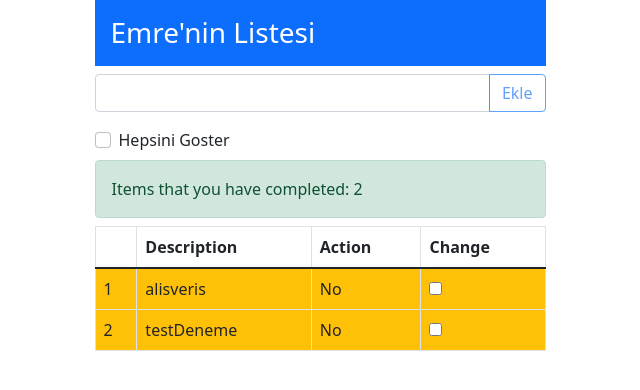
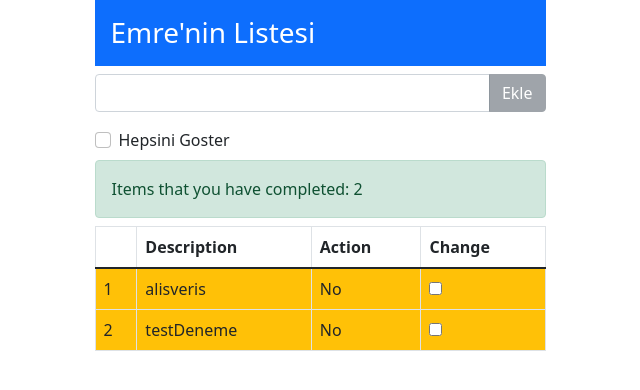
Before and after one commit to paybackday/AngularToDo, an Angular app: page / in a window 1280 px wide. Shown: the top 390 px of the page, without its empty margins (320-960 px from the left). Built offline with nearby package versions, Linux system fonts and the light colour scheme.

Commit message:
some changes implemented

```diff
--- a/src/app/todo/todo.component.html
+++ b/src/app/todo/todo.component.html
@@ -5,11 +5,16 @@
 
             <div class="input-group mb-3">
                 <input
-                [(ngModel)]="inputText"
-                type="text" class="form-control" (keyup.enter)="addItem();"/>
-                <button
-                [class.disabled]="inputText.length==0"
-                class="btn btn-outline-primary" (click)="addItem();">Ekle</button>
+                    [(ngModel)]="inputText"
+                    type="text"
+                    class="form-control"
+                    (keyup.enter)="addItem();"
+                />
+            <button
+                [class]="getBtnClasses()"
+                class="btn"
+                (click)="addItem();">Ekle
+            </button>
             </div>
 
             <div class="form-check mb3">
--- a/src/app/todo/todo.component.ts
+++ b/src/app/todo/todo.component.ts
@@ -53,6 +53,14 @@ export class TodoComponent implements OnInit {
 
   public geCompletedItemsCount(){
     return this.model.items.filter(x=>x.action).length;
+  }
+
+  public getBtnClasses(){
+    return {
+      'disabled': this.inputText.length==0,
+      'btn-secondary':this.inputText.length==0,
+      'btn-primary':this.inputText.length>0
+    }
 
   }
 
```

=== What the exercise asks ===
All of the entries above should be copied exactly, except for the pictures.

=== Written response ===
Before and after one commit to paybackday/AngularToDo, an Angular app: page / in a window 1280 px wide. Shown: the top 390 px of the page, without its empty margins (320-960 px from the left). Built offline with nearby package versions, Linux system fonts and the light colour scheme.

Commit message:
some changes implemented

```diff
--- a/src/app/todo/todo.component.html
+++ b/src/app/todo/todo.component.html
@@ -5,11 +5,16 @@
 
             <div class="input-group mb-3">
                 <input
-                [(ngModel)]="inputText"
-                type="text" class="form-control" (keyup.enter)="addItem();"/>
-                <button
-                [class.disabled]="inputText.length==0"
-                class="btn btn-outline-primary" (click)="addItem();">Ekle</button>
+                    [(ngModel)]="inputText"
+                    type="text"
+                    class="form-control"
+                    (keyup.enter)="addItem();"
+                />
+            <button
+                [class]="getBtnClasses()"
+                class="btn"
+                (click)="addItem();">Ekle
+            </button>
             </div>
 
             <div class="form-check mb3">
--- a/src/app/todo/todo.component.ts
+++ b/src/app/todo/todo.component.ts
@@ -53,6 +53,14 @@ export class TodoComponent implements OnInit {
 
   public geCompletedItemsCount(){
     return this.model.items.filter(x=>x.action).length;
+  }
+
+  public getBtnClasses(){
+    return {
+      'disabled': this.inputText.length==0,
+      'btn-secondary':this.inputText.length==0,
+      'btn-primary':this.inputText.length>0
+    }
 
   }
 
```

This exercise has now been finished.